Confederate Stamp Primer Online - 10-cent blue Jefferson Davis - Type I, CSA 11-AD and CSA 11-KB

Catalog Numbers are from the Confederate States of America Catalog and Handbook of Stamps and Postal History


Left: Experimentally perforated Archer & Daly, CSA 11-AD-v8 - Right: Partial imprint copy of Keatinge & Ball, CSA 11-KB

John Archer designed and line engraved the stamp's central motif on steel, a portrait of Jefferson Davis. The engraving was then transferred to steel printing plates. This is the same engraving as the “Frame Line” issue but without the frame lines.

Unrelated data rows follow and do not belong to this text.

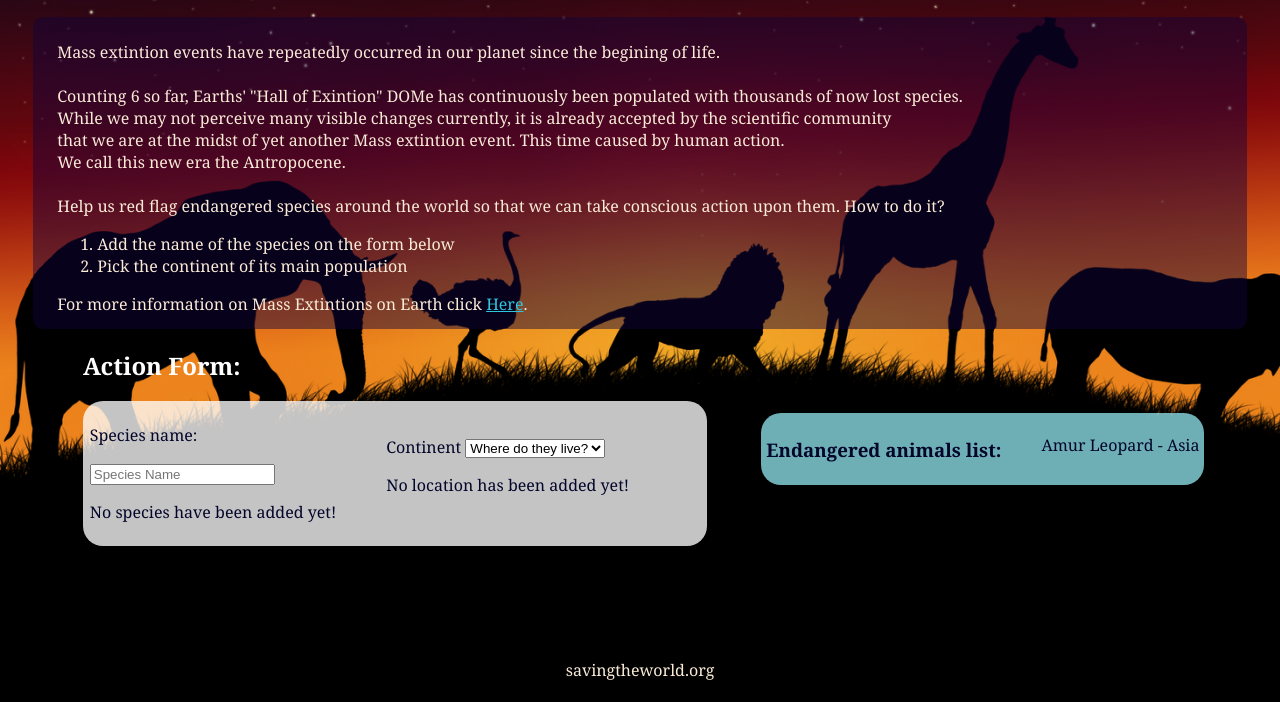
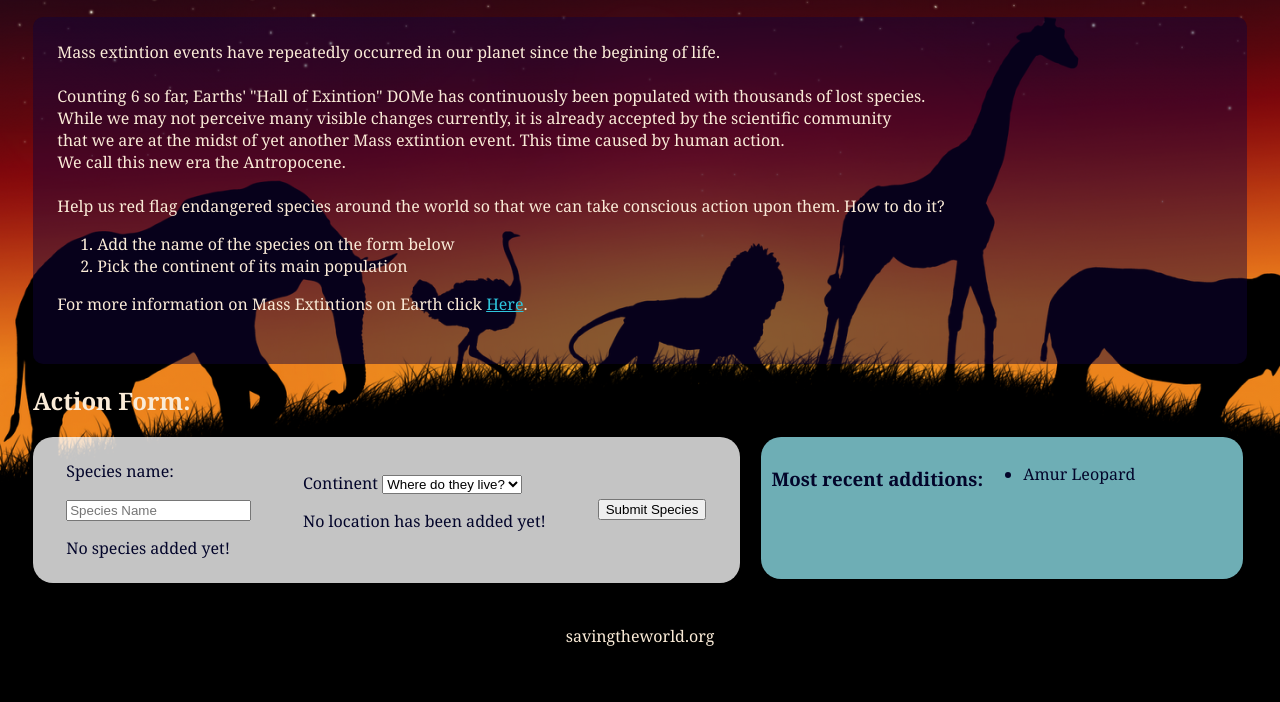
Before and after one commit to Laufley/endangered_animals_App, a website: page index.html in a window 1280 px wide. Shown: the part 98-800 px from the top of the page. Drawn offline with Linux system fonts and the light colour scheme.

Commit message:
added_more_stuff

```diff
--- a/index.html
+++ b/index.html
@@ -12,7 +12,7 @@
     <h1 id="header">Endangered Species list</h1>
     <main id="main">
     Mass extintion events have repeatedly occurred in our planet since the begining of life. <br><br>
-    Counting 6 so far, Earths' "Hall of Exintion" DOMe has continuously been populated with thousands of now lost species. <br>
+    Counting 6 so far, Earths' "Hall of Exintion" DOMe has continuously been populated with thousands of lost species. <br>
 
     While we may not perceive many visible changes currently, it is already accepted by the scientific community <br>
     that we are at the midst of yet another Mass extintion event. This time caused by human action. <br>
@@ -26,17 +26,17 @@
 
     For more information on Mass Extintions on Earth click <a id="link" href="https://www.nationalgeographic.com/science/article/mass-extinction"> Here</a>.<p>
     </main>
-    <div id="form-container" >
+    <div>
         <h2 id="action-form"> Action Form: </h2>
 
-        <form id="form-flex">
-            <div id="text-input">
+        <form id="species_form">
+            <div>
                 <p>Species name:</p>
                 <input id="input" type="text" placeholder="Species Name"/>
-                <p id="input-result">No species have been added yet!</p>
+                <p id="input-result">No species added yet!</p>
             </div>
 
-            <div id="select-input">
+            <div>
             <label for="select"> Continent </label>
             <select id="select">
                 <option disabled selected>Where do they live?</option>
@@ -49,14 +49,15 @@
             <p id="select-result"> No location has been added yet!</p>
             </div>
 
-            <!-- <div id="button-input">
-            <button type="submit" id="submit_species" >Submit Animal</button>
-            </div>        -->
+            <button type="submit" id="submit_species" >Submit Species</button>
         </form>
     </div>
     <div id="list">
-        <h3>Endangered animals list:</h3>
-        <ul>Amur Leopard - Asia</ul>
+        <h3>Most recent additions:</h3>
+        <ul>
+            <li>Amur Leopard</li>
+
+        </ul>
     </div>
     <footer id="footer">
         <p>savingtheworld.org</p>
--- a/js/app.js
+++ b/js/app.js
@@ -1,34 +1,40 @@
-// document.addEventListener('DOMContentLoaded',() => {
-//     console.log('yep!, it works');
-// })  // dummy test
+document.addEventListener('DOMContentLoaded',() => {
+    const textInput = document.querySelector('#input');
+    textInput.addEventListener('input', handleInput);
 
+    const select = document.querySelector('#select');
+    select.addEventListener('change', handleSelectChange);
+})
 
-//DOM handling
-// document.addEventListener('DOMContentLoaded', () =>{
-//     const select = document.querySelector('#select');
-//     select.addEventListener('submit', handleSelectChange);
-// })
+//  FUNCTIONS
+const handleInput = function (event) {
+    const output = document.querySelector('#input-result');
+    output.textContent = `The species: ${event.target.value}`;
+};
+            //var animal = handleInput.output
 
+const handleSelectChange = function (event) {
+    const resultParagraph = document.querySelector('#select-result');
+    resultParagraph.textContent = `Lives in: "${event.target.value}".`;
+};
 
+// const button
 
-// //Functions
+// const list = document.querySelector('ul');
+// const newItem = document.createElement('li');
+// newItem.textContent = handleInput.event.target.value + handleSelectChange.event.target.value;
+// list.appendChild(newItem);
 
-// const handleSelectChange = function (event) {
-//     const resultParagraph = document.querySelector('#select-result');
-//     resultParagraph.textContent = `You went with: ${event.target.value}.`;
-// };
+//Creating new item
+
+    // const newListItem = document.createElement("li") // create a new item
+    // newListItem.textContent = "test" // what the new element says
+    // const list = document.querySelector("ul") // selecting the parent of the element, and capturing under a variable called 'list'
+    // list.appendChild(newListItem) // appending the new child to the parent now callew 'list'
 
 
 // ****1.Create a form in HTML with inputs for relevant data DONE
-// 2.When the form is submitted, access the data from the form in the form's submit event object
-// 3.Create a list in HTML
+// ****2.When the form is submitted, access the data from the form in the form's submit event object
+// ****3.Create a list in HTML
 // 4.Append the submitted data to the list
 // 5.Add a "Delete All" <button> which clears all of the list items from the list
-// Note: If you are at all unclear about the process of reading and writing to the DOM, complete the MVP, writing all the code in one function. Understanding the document's methods is the main learning for this homework. Abstracting code into helper functions is secondary.
-
-// const newListItem = document.createElement("li") // create a new item
-//     newListItem.textContent = "Purple" // what the new element says
-//     newListItem.classList.add('purple') // adding the css class to the new item
-//     const list = document.querySelector("ul") // selecting the parent of the element, and capturing under a variable called 'list'
-//     list.appendChild(newListItem) // appending the new child to the parent now callew 'list'
-//     list.insertBefore(newListItem, redItem)
--- a/static/style.css
+++ b/static/style.css
@@ -44,24 +44,31 @@ main {
   text-align: center;
 }
 
+#species_form {
+  display: flex;
+  align-items: center;
+  justify-content:space-around;
+  vertical-align: middle;
+  padding: 1%;
+  width:95%;
+  background-color: rgba(255, 255, 255, 0.769);
+  border-radius: 20px;
+  color: rgb(3, 5, 42);
+}
+
 #list {
   grid-area: list;
   display: flex;
   margin-right: 3%;
-  margin-top: -15%;
-  width: fit-content;
+  margin-bottom: -9%;
+  width: 95%;
+  height: 50%;
+  padding: 10px;
   text-align: left;
-  padding: 1%;
   background-color: rgba(143, 227, 236, 0.769);
   border-radius: 20px;
   color: rgb(3, 5, 42);
   align-self: center;
-}
-
-#form-container{
-  grid-area: form-container;
-  color: rgb(255, 255, 255);
-  margin-left: 50px;
 }
 
 #grid-container{
@@ -69,29 +76,14 @@ main {
   grid-template-areas:
   'header header'
   'main main'
-  'form-container list'
+  'species_form list'
   'footer footer';
   grid-template-columns: 60% 40%;
-  grid-template-rows: 15% 45% 45% 0%;
+  grid-template-rows: 15% 50% 35% 0%;
 }
 
-#form-flex {
-  display: flex;
-  align-items: center;
-  text-align: left;
-  gap: 50px;
-  margin-right: 20%;
-  padding: 1%;
-  width: 90%;
-  background-color: rgba(255, 255, 255, 0.769);
-  border-radius: 20px;
-  color: rgb(3, 5, 42);
-  width: bold;
 
-
-}
-
-/* #button-input {
+#button-input {
   display: flex;
   margin-top: 8%;
   margin-left: -35rem;
@@ -107,5 +99,4 @@ main {
 #submit_species:hover {
   background-color: rgb(248, 46, 31);
 }
-
 /* JS Form interactions: */
```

Based on incomplete records, it is estimated that 47,611,000 were printed for 11-AD and 12-AD from two plates, each with two panes of one hundred. There are numerous imprint varieties of “Archer & Daly, Bank Note Engravers, Richmond, Va.” (AD) The inscription was altered over the life of the plates. "Daly" was removed first, and later the entire imprint was removed. For a complete list of the various imprint states, consult the 2012 CSA Catalog. Full sheets of two hundred and panes of one hundred are known. The earliest recorded date of use is April 21, 1863. Colors vary from blue to milky blue, dark blue, and greenish blue. There is also a cataloged green shade but should not expect to see the green shade as printed on CSA 13. It is a confusing shade to even serious students. Authentication is recommended for comparison against the accepted standard of green for this issue.

The most typical use was to pay the ten-cent letter rate. An unknown number of sheets were perforated in gauge 12 1/2. This perforation experiment proved impractical, but the perforated stamps were released for use.

It is theorized that in 1864, when Union forces threatened Richmond, the Confederate government moved the production of stamps and currency to a safer city, farther south. Others have concluded that the cause of the move was simply contract disputes. The four 10-cent plates, two each for Types I and II, were released to Keatinge & Ball of Columbia, South Carolina. (KB) Keatinge & Ball printed and supplied stamps until the end of the war. The Archer & Daly imprint was removed from the plates, and an imprint with the name of the new contractors was substituted. No other changes or retouching occurred. Based on incomplete records, it is estimated that there were approximately 15,125,000 for CSA 11-KB and CSA 12-KB, each with two panes of one hundred.

At least a portion of the last Archer & Daly imprint was still on the 10¢ Type II plate when Keatinge & Ball began printing from it. Later, the Keatinge& Ball imprint, "Keatinge & Ball Bank Note Engravers, Columbia, S.C." was added. The existing Archer & Daly plate numbers remained. This only came to light in recent years when I noticed a partial Archer & Daly imprint strip with all the classic characteristics of Keatinge & Ball printings. Since then, this has been verified with scientific analysis and a number of other copies have been found. As more Confederate students become aware of this, undoubtedly more will be identified.

The Keatinge & Ball printings can generally be recognized by the darker colors, generally inferior printing, and distinctive molasses-colored gum, which was laid on thickly and unevenly, creating streaks. The ink was applied with a heavy brush, which tended to blot-out background details such as the shading around the portrait. Overheated printing plates added to this. The shading frequently appears solid instead of cross-hatched, as on the Archer & Daly printings. Conversely, chilled printing plates produced a mottled look with a lack of detail. Printing of the Keatinge & Ball stamps ceased on February 17, 1865, when Sherman's army captured Columbia, South Carolina.

In recent years, the reliability of long accepted visual characteristics has come into question. These characteristics may soon be replaced by scientific tests using X-ray powder diffraction and infrared spectroscopy. These non-destructive tests penetrate the surface layers that provide the visual characteristics, and provide information regarding the sub-surface layers that retain the original chemical characteristics of the ink and paper. Preliminary tests have revealed differences in both the ink and the paper used by Archer & Daly and Keatinge & Ball. These findings are being published in The Confederate Philatelist, the journal of the Confederate Stamp Alliance. The equipment needed for this analysis is exceptionally expensive and specialized scientific knowledge is needed to interpret the findings. The stamps are common and inexpensive. Whether the conclusions drawn from this sort of scientific testing will be practical for use by the average collector, dealer or even authentication groups, remains to be seen.

See the treatise in the Trouble Spots section of the Confederate Stamp Primer Online on How to tell Type I from Type II.